What the task asks ::
Pictures excluded, return every entry exactly, please.

Exercise input ::
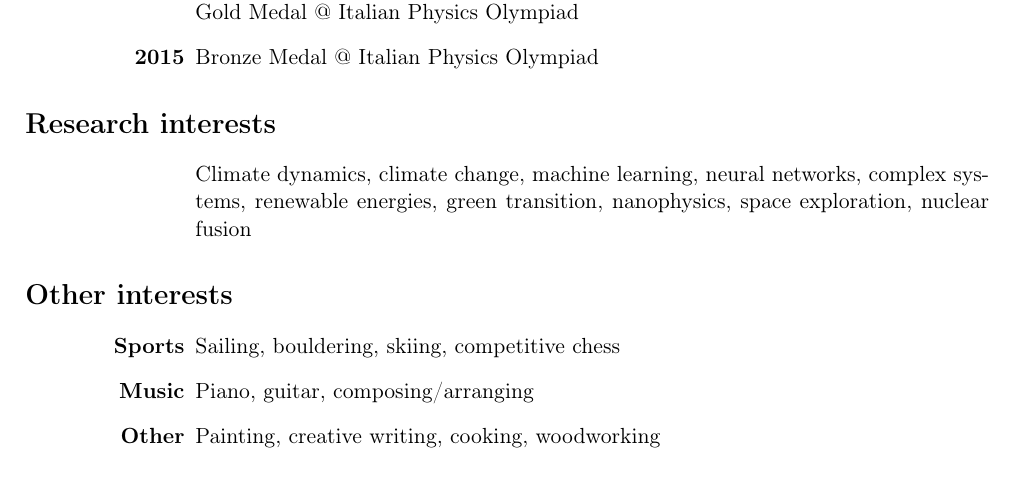
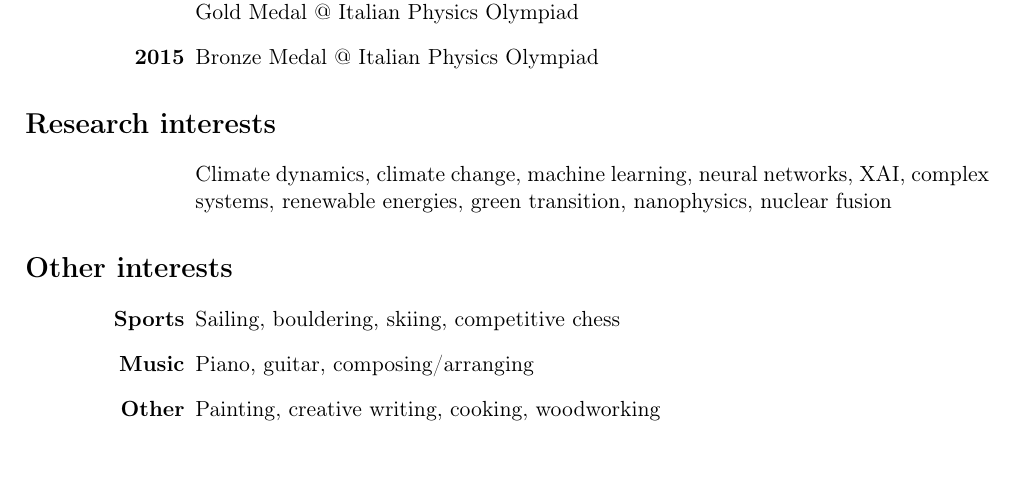
Before and after one commit to AlessandroLovo/CV, a LaTeX CV (CV.tex): part of page 2 of 3, cut so that both start at the same text, the shorter picture padded with empty space. Compiled offline with pdfLaTeX.

Commit message:
updated research interests

```diff
--- a/CV.tex
+++ b/CV.tex
@@ -103,7 +103,7 @@
 
 \section*{Research interests}
   \begin{description}[style=multiline,leftmargin=3cm,align=right]
-    \item[] Climate dynamics, climate change, machine learning, neural networks, complex systems, renewable energies, green transition, nanophysics, space exploration, nuclear fusion
+    \item[] Climate dynamics, climate change, machine learning, neural networks, XAI, complex systems, renewable energies, green transition, nanophysics, nuclear fusion
   \end{description}
 
 
```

Response to the task ::
Before and after one commit to AlessandroLovo/CV, a LaTeX CV (CV.tex): part of page 2 of 3, cut so that both start at the same text, the shorter picture padded with empty space. Compiled offline with pdfLaTeX.

Commit message:
updated research interests

```diff
--- a/CV.tex
+++ b/CV.tex
@@ -103,7 +103,7 @@
 
 \section*{Research interests}
   \begin{description}[style=multiline,leftmargin=3cm,align=right]
-    \item[] Climate dynamics, climate change, machine learning, neural networks, complex systems, renewable energies, green transition, nanophysics, space exploration, nuclear fusion
+    \item[] Climate dynamics, climate change, machine learning, neural networks, XAI, complex systems, renewable energies, green transition, nanophysics, nuclear fusion
   \end{description}
 
 
```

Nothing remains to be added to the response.